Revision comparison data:
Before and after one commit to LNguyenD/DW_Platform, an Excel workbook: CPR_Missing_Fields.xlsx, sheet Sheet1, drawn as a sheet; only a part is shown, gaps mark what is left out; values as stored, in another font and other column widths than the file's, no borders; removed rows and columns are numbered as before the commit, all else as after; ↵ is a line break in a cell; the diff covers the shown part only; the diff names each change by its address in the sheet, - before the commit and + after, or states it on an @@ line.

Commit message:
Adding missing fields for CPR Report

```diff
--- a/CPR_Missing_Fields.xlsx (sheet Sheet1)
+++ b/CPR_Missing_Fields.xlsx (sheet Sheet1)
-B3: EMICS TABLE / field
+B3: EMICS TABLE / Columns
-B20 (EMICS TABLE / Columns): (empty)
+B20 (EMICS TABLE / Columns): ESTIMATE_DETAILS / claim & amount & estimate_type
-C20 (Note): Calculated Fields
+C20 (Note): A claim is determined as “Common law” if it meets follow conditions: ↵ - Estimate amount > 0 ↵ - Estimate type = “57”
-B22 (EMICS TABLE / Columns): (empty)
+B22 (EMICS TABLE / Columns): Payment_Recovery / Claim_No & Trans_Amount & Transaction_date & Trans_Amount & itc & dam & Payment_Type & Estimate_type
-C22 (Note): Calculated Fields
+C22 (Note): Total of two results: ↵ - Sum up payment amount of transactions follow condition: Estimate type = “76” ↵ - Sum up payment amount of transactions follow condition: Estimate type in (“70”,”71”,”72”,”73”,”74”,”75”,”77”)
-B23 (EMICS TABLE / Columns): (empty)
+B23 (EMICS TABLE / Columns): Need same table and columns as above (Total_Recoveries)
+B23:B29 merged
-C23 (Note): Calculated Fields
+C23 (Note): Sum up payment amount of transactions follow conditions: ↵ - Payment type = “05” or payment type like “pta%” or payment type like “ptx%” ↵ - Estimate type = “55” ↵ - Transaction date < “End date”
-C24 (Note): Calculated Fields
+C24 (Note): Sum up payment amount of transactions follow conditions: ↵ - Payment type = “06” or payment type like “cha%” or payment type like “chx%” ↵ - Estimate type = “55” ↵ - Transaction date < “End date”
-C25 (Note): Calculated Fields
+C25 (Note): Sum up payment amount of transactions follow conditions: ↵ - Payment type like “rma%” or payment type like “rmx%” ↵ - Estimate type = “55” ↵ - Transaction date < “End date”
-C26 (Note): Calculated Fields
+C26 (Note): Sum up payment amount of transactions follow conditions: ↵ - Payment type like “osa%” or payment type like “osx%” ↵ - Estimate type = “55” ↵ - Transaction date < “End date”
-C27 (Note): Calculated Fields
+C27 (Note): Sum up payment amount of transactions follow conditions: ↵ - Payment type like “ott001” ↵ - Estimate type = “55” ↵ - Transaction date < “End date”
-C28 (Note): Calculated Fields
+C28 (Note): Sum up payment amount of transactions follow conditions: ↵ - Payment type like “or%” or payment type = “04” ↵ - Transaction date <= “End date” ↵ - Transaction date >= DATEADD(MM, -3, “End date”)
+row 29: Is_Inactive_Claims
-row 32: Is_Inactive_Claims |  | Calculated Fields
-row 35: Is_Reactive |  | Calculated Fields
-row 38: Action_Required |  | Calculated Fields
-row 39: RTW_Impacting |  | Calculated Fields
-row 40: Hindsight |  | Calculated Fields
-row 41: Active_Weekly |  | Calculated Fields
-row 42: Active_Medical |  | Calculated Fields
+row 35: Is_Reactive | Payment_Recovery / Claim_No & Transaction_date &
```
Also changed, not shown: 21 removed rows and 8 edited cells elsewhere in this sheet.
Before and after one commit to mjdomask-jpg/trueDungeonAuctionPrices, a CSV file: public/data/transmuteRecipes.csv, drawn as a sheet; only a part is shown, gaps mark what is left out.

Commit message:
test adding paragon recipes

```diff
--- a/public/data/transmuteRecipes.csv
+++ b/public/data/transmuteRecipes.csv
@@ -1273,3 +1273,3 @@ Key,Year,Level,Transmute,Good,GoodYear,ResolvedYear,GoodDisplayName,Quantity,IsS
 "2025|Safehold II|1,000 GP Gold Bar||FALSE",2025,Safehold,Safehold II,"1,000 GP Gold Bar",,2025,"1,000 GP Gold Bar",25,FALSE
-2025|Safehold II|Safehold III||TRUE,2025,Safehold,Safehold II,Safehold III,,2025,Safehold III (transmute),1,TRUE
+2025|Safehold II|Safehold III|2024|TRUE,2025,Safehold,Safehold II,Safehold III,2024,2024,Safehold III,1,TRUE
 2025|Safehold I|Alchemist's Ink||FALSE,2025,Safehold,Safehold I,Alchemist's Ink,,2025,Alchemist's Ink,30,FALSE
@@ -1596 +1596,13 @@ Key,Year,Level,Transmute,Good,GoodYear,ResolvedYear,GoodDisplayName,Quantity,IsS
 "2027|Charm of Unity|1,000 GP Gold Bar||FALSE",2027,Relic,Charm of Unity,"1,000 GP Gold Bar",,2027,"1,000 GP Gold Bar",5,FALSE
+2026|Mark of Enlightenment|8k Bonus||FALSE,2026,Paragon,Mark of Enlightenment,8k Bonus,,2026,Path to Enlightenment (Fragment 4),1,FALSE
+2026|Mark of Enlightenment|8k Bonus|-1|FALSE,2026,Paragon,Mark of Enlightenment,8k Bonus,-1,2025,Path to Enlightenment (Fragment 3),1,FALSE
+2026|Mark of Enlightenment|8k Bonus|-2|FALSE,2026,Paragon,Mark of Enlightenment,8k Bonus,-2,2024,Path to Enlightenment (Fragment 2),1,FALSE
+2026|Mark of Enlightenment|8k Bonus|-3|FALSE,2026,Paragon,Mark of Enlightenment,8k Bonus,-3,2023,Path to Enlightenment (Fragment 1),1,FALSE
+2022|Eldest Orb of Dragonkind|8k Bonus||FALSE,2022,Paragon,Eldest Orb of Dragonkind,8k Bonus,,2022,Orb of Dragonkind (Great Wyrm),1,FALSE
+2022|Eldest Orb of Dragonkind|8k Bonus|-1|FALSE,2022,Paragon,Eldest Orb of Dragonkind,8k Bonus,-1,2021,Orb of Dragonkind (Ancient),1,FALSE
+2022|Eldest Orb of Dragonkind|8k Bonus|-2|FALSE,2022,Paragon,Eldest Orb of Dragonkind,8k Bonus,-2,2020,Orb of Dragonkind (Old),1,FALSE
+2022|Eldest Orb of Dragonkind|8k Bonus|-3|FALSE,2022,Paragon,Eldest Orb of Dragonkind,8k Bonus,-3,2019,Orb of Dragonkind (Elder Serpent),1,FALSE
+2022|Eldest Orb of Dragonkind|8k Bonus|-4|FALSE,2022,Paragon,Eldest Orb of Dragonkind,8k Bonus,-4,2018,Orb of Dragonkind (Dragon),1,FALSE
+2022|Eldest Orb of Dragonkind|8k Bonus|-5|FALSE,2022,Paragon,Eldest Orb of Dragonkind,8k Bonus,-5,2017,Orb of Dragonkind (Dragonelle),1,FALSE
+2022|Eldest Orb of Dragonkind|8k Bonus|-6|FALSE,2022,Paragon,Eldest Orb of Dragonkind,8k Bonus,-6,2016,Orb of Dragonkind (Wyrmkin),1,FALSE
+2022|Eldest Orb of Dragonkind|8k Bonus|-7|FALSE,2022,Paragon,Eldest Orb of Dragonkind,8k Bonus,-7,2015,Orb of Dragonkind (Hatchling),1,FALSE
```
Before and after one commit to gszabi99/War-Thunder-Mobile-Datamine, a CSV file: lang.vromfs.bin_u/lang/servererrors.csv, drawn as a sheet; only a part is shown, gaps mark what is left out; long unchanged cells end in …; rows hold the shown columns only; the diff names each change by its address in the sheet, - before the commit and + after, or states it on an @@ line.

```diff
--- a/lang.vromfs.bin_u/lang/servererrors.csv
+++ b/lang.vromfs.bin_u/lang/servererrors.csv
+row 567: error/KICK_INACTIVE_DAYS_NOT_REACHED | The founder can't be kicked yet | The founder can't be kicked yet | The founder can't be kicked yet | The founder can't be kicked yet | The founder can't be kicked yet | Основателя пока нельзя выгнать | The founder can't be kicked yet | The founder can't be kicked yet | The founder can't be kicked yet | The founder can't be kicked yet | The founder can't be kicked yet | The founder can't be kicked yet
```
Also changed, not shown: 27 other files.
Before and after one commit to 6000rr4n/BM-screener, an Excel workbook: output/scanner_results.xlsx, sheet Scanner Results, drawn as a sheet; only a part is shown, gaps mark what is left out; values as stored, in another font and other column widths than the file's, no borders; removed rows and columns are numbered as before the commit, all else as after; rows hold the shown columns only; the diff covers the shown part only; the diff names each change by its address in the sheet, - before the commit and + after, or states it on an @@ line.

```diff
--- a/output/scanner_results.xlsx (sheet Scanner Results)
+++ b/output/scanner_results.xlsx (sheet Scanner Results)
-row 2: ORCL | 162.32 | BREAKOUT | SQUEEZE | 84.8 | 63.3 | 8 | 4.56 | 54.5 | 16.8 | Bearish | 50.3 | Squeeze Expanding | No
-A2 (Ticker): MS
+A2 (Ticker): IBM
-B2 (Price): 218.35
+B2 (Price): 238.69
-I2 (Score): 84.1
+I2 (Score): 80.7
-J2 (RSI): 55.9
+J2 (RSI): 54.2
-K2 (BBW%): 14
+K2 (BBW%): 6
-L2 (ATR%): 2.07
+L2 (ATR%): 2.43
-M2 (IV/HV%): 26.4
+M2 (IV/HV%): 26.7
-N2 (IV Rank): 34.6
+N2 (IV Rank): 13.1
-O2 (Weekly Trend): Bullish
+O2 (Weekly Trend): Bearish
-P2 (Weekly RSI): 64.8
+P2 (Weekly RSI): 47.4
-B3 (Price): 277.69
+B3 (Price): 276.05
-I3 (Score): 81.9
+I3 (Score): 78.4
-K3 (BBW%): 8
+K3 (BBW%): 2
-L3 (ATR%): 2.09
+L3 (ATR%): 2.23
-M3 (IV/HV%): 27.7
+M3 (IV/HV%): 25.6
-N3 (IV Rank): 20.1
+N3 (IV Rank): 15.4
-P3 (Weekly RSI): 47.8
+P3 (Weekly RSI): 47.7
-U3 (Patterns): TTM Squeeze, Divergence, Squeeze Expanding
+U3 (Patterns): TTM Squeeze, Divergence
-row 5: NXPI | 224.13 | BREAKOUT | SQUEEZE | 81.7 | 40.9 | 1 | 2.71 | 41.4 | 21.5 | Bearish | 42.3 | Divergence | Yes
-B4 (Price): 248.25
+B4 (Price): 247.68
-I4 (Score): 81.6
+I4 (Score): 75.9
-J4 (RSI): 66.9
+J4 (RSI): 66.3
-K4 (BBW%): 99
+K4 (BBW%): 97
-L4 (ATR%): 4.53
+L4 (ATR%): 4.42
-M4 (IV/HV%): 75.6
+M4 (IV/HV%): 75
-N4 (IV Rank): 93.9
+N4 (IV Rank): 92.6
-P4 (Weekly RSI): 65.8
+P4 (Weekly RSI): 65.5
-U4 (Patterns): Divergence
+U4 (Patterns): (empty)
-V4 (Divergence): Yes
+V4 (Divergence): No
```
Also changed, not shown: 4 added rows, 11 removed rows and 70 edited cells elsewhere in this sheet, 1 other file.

**Exercise:** If a line in the entries above contains "like", report it.

**Answer to this task:**
+C23 (Note): Sum up payment amount of transactions follow conditions: ↵ - Payment type = “05” or payment type like “pta%” or payment type like “ptx%” ↵ - Estimate type = “55” ↵ - Transaction date < “End date”
+C24 (Note): Sum up payment amount of transactions follow conditions: ↵ - Payment type = “06” or payment type like “cha%” or payment type like “chx%” ↵ - Estimate type = “55” ↵ - Transaction date < “End date”
+C25 (Note): Sum up payment amount of transactions follow conditions: ↵ - Payment type like “rma%” or payment type like “rmx%” ↵ - Estimate type = “55” ↵ - Transaction date < “End date”
+C26 (Note): Sum up payment amount of transactions follow conditions: ↵ - Payment type like “osa%” or payment type like “osx%” ↵ - Estimate type = “55” ↵ - Transaction date < “End date”
+C27 (Note): Sum up payment amount of transactions follow conditions: ↵ - Payment type like “ott001” ↵ - Estimate type = “55” ↵ - Transaction date < “End date”
+C28 (Note): Sum up payment amount of transactions follow conditions: ↵ - Payment type like “or%” or payment type = “04” ↵ - Transaction date <= “End date” ↵ - Transaction date >= DATEADD(MM, -3, “End date”)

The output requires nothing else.